__Exercise goal__.
Where a line below holds the string "lightblue", copy that line.

===== Information supplied =====

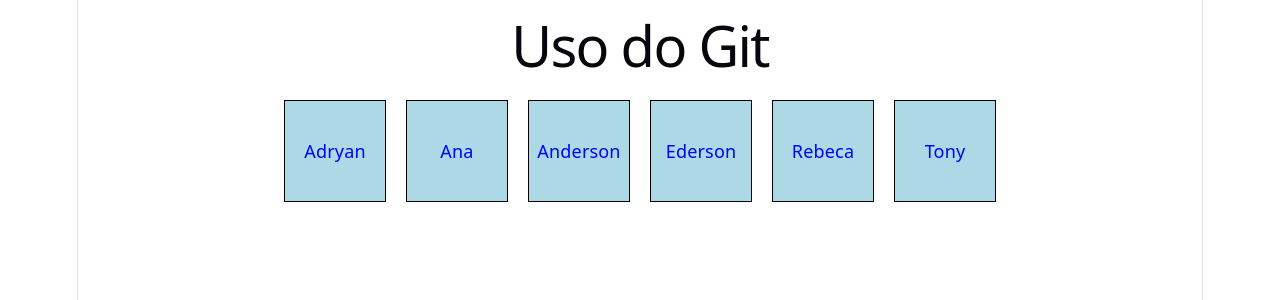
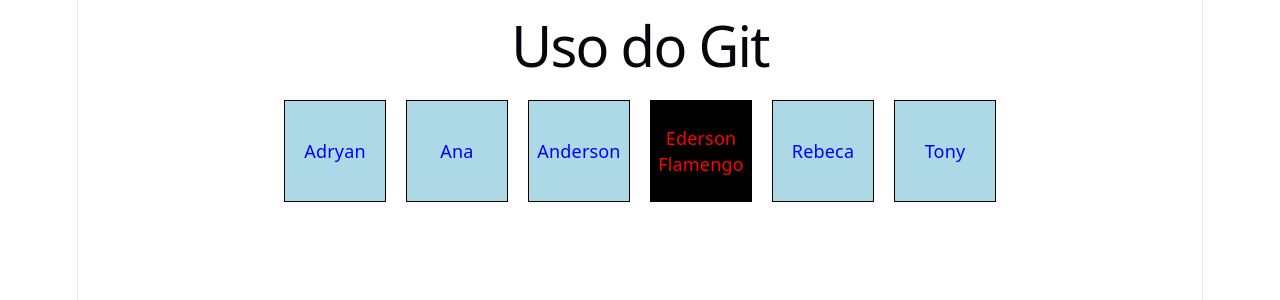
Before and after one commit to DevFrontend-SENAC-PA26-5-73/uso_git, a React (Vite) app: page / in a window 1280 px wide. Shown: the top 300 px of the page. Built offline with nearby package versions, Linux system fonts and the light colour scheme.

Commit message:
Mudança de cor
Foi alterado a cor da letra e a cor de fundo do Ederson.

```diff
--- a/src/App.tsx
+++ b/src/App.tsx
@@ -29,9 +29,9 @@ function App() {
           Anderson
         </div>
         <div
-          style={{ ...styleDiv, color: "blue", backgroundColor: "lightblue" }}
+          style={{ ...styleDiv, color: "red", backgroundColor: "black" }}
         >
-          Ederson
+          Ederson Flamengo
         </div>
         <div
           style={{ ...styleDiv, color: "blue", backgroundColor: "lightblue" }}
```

=====

__Result for this task__.
-          style={{ ...styleDiv, color: "blue", backgroundColor: "lightblue" }}
           style={{ ...styleDiv, color: "blue", backgroundColor: "lightblue" }}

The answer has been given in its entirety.